Working together, two Ph.D. students in engineering and a postdoctoral plant science researcher have created a tiny array of sensors coated with polymers that can detect the unique bouquet of volatile organic compounds, or VOCs, that plants emit in response to different stressors. VOCs activate the plant’s molecular defense systems, attract beneficial insects and warn surrounding plants of an impending attack.

Problem-solving idea recognized by international corporation

The project won the 2018 BASF Science Competition, which recognizes young North American researchers making headway with problem-solving ideas. The winners are Nasie Constantino, postdoc in the Department of Entomology and Plant Pathology, and Marzana Mahmud and Chunkyun Seok, who are pursuing doctorates in the Department of Electrical and Computer Engineering.

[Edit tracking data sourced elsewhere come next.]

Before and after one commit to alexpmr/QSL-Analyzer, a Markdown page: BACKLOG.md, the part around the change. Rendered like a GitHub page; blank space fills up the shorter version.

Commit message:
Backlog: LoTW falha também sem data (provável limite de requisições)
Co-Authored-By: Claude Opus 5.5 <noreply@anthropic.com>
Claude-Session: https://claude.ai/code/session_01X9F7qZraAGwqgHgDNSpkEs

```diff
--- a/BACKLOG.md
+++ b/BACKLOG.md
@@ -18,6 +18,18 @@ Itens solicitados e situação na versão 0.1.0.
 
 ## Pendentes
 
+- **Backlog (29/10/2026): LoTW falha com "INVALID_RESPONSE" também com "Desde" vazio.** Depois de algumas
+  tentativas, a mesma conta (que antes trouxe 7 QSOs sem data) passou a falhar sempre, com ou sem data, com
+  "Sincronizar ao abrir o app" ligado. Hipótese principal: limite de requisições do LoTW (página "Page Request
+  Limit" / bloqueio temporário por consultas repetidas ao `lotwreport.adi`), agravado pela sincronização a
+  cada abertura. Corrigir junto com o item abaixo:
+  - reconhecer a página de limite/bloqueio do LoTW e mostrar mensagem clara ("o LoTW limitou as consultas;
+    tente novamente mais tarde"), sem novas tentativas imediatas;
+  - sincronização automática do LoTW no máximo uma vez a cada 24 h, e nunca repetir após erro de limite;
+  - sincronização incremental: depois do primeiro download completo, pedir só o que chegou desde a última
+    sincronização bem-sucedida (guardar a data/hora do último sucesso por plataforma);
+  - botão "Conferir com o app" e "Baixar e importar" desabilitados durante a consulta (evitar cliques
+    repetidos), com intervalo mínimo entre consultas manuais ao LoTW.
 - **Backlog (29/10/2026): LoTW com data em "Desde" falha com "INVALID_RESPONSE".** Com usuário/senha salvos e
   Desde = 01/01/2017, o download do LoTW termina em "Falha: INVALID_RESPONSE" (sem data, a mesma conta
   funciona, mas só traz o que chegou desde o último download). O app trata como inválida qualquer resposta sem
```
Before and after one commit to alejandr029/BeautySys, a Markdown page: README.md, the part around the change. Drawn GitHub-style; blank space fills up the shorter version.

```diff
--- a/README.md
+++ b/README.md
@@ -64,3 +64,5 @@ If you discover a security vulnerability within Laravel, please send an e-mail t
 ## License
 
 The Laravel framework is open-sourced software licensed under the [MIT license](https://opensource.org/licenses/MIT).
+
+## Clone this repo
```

“We are continually trying to find ways to equip our customers with the tools they need to get ahead of plant health issues,” said Luke Bozeman, director of research and development for BASF U.S. Crop Protection, headquartered in the Research Triangle Park. “This competition provided a unique opportunity for young academic researchers to work in teams to help identify solutions to a real global plant health concern.”

Read the full article.